### Records to process
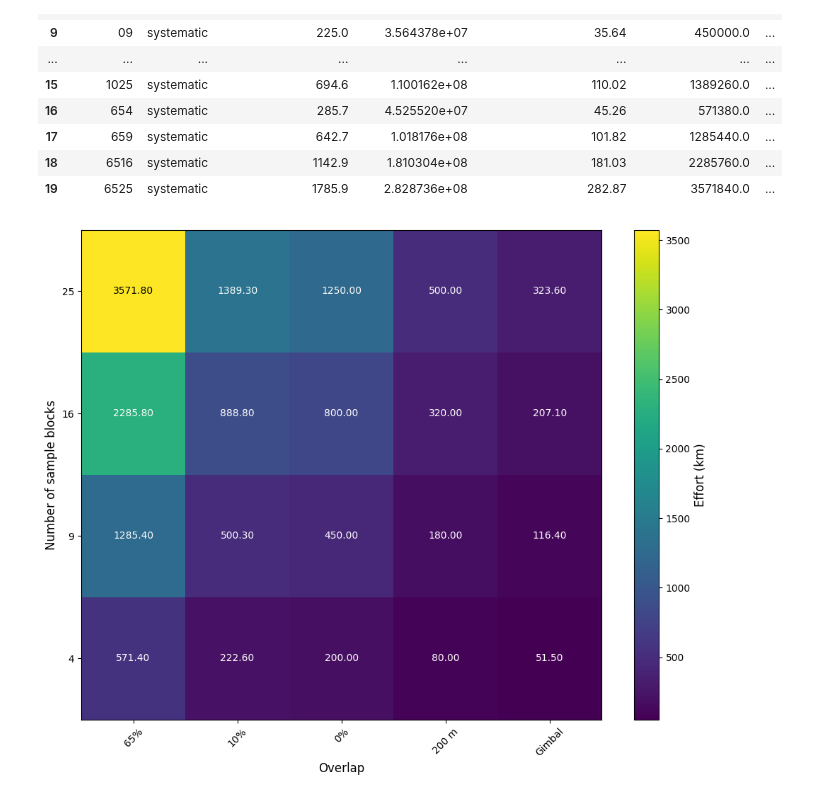
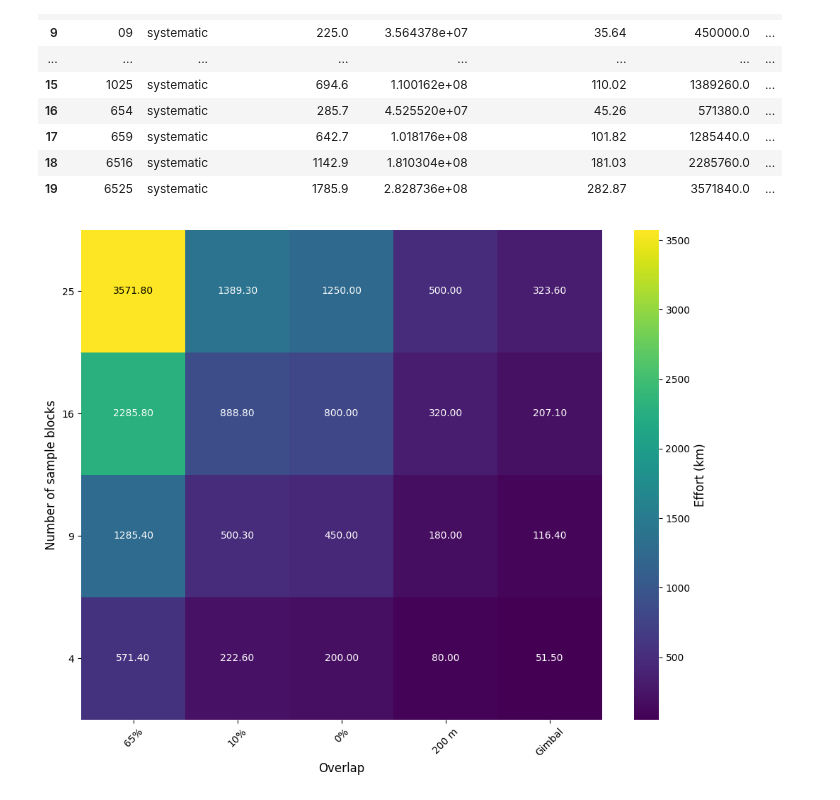
Before and after one commit to hambrecht/DroneSurveySimulator, a Jupyter notebook: Scripts/visualisation/vis_quadcopterFesability.ipynb, the cells around one changed output. Cells and saved outputs as stored; diff of their text form; code cells hidden in the pictures.

Commit message:
create cleaner figures

```diff
--- a/Scripts/visualisation/vis_quadcopterFesability.ipynb
+++ b/Scripts/visualisation/vis_quadcopterFesability.ipynb
@@ -395,13 +579,17 @@ coverData
 | 18 | 6516 | systematic | 1142.9 | 1.810304e+08 | 181.03 | 2285760.0 | ... |
 | 19 | 6525 | systematic | 1785.9 | 2.828736e+08 | 282.87 | 3571840.0 | ... |
 # %%
+import matplotlib.pyplot as plt
+import matplotlib.patheffects as path_effects
+import numpy as np
+
 # Create pivot table with CV values divided by 1000
 pivot_table = coverData.pivot_table(
     values='Mean_On_Effort',
     index='Number_of_Plots',
     columns='Overlap',
     aggfunc='mean'
-) / 1000 # convert effort to KM
+) / 1000  # convert effort to KM
 
 # Sort index in descending order to reverse y-axis
 pivot_table = pivot_table.sort_index(ascending=False)
@@ -416,9 +604,10 @@ fig, ax = plt.subplots(figsize=(10, 8))
 # Create heatmap with viridis colormap
 im = ax.imshow(pivot_table, cmap='viridis', aspect='auto')
 
-# Add colorbar
+# Add colorbar and remove outline for rounded look
 cbar = plt.colorbar(im)
 cbar.set_label('Effort (km)', fontsize=12)
+cbar.outline.set_linewidth(0)  # Remove colorbar border
 
 # Configure axes with custom labels
 ax.set_xticks(np.arange(len(desired_order)))
@@ -427,38 +616,40 @@ ax.set_yticks(np.arange(len(pivot_table.index)))
 # Create custom x-labels
 x_labels = ['65%', '10%', '0%', '200 m', 'Gimbal']
 ax.set_xticklabels(x_labels)
 ax.set_yticklabels(pivot_table.index)
 
+# Remove grid for cleaner look
+ax.grid(False)
+
+# Remove unnecessary borders (spines)
+for spine in ax.spines.values():
+    spine.set_visible(False)
+
 # Label axes
 plt.xlabel('Overlap', fontsize=12)
 plt.ylabel('Number of sample blocks', fontsize=12)
-
 
 # Rotate x-axis labels for better readability
 plt.xticks(rotation=45)
 
 # Function to determine text color based on background brightness
 def get_text_color(val, vmin, vmax):
-    # Calculate relative brightness (0-1)
     brightness = (val - vmin) / (vmax - vmin)
-    # Return black for bright backgrounds, white for dark backgrounds
     return 'black' if brightness > 0.7 else 'white'
 
 # Add text annotations in each cell with dynamic color
 vmin = pivot_table.min().min()
 vmax = pivot_table.max().max()
 
-# Add text annotations in each cell
 for i in range(len(pivot_table.index)):
     for j in range(len(pivot_table.columns)):
         value = round(pivot_table.iloc[i, j], 1)
         text_color = get_text_color(value, vmin, vmax)
         text = ax.text(j, i, f'{value:.2f}',
-                      ha='center', va='center',
-                      color=text_color)
+                       ha='center', va='center',
+                       color=text_color)
 
 plt.tight_layout()
-# plt.savefig(os.path.join('..', '..', 'Output', 'Plots', 'quadcopterFeasability_heatmap.png'), dpi=300)
 plt.show()
 # %% [output]
-[figure, old version]
+[figure, new version]
```
Also changed, not shown: parts of 12 cells of this notebook.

### Your instructions
Each record should be given again exactly, with no picture carried over.

### Reply to the exercise
Before and after one commit to hambrecht/DroneSurveySimulator, a Jupyter notebook: Scripts/visualisation/vis_quadcopterFesability.ipynb, the cells around one changed output. Cells and saved outputs as stored; diff of their text form; code cells hidden in the pictures.

Commit message:
create cleaner figures

```diff
--- a/Scripts/visualisation/vis_quadcopterFesability.ipynb
+++ b/Scripts/visualisation/vis_quadcopterFesability.ipynb
@@ -395,13 +579,17 @@ coverData
 | 18 | 6516 | systematic | 1142.9 | 1.810304e+08 | 181.03 | 2285760.0 | ... |
 | 19 | 6525 | systematic | 1785.9 | 2.828736e+08 | 282.87 | 3571840.0 | ... |
 # %%
+import matplotlib.pyplot as plt
+import matplotlib.patheffects as path_effects
+import numpy as np
+
 # Create pivot table with CV values divided by 1000
 pivot_table = coverData.pivot_table(
     values='Mean_On_Effort',
     index='Number_of_Plots',
     columns='Overlap',
     aggfunc='mean'
-) / 1000 # convert effort to KM
+) / 1000  # convert effort to KM
 
 # Sort index in descending order to reverse y-axis
 pivot_table = pivot_table.sort_index(ascending=False)
@@ -416,9 +604,10 @@ fig, ax = plt.subplots(figsize=(10, 8))
 # Create heatmap with viridis colormap
 im = ax.imshow(pivot_table, cmap='viridis', aspect='auto')
 
-# Add colorbar
+# Add colorbar and remove outline for rounded look
 cbar = plt.colorbar(im)
 cbar.set_label('Effort (km)', fontsize=12)
+cbar.outline.set_linewidth(0)  # Remove colorbar border
 
 # Configure axes with custom labels
 ax.set_xticks(np.arange(len(desired_order)))
@@ -427,38 +616,40 @@ ax.set_yticks(np.arange(len(pivot_table.index)))
 # Create custom x-labels
 x_labels = ['65%', '10%', '0%', '200 m', 'Gimbal']
 ax.set_xticklabels(x_labels)
 ax.set_yticklabels(pivot_table.index)
 
+# Remove grid for cleaner look
+ax.grid(False)
+
+# Remove unnecessary borders (spines)
+for spine in ax.spines.values():
+    spine.set_visible(False)
+
 # Label axes
 plt.xlabel('Overlap', fontsize=12)
 plt.ylabel('Number of sample blocks', fontsize=12)
-
 
 # Rotate x-axis labels for better readability
 plt.xticks(rotation=45)
 
 # Function to determine text color based on background brightness
 def get_text_color(val, vmin, vmax):
-    # Calculate relative brightness (0-1)
     brightness = (val - vmin) / (vmax - vmin)
-    # Return black for bright backgrounds, white for dark backgrounds
     return 'black' if brightness > 0.7 else 'white'
 
 # Add text annotations in each cell with dynamic color
 vmin = pivot_table.min().min()
 vmax = pivot_table.max().max()
 
-# Add text annotations in each cell
 for i in range(len(pivot_table.index)):
     for j in range(len(pivot_table.columns)):
         value = round(pivot_table.iloc[i, j], 1)
         text_color = get_text_color(value, vmin, vmax)
         text = ax.text(j, i, f'{value:.2f}',
-                      ha='center', va='center',
-                      color=text_color)
+                       ha='center', va='center',
+                       color=text_color)
 
 plt.tight_layout()
-# plt.savefig(os.path.join('..', '..', 'Output', 'Plots', 'quadcopterFeasability_heatmap.png'), dpi=300)
 plt.show()
 # %% [output]
-[figure, old version]
+[figure, new version]
```
Also changed, not shown: parts of 12 cells of this notebook.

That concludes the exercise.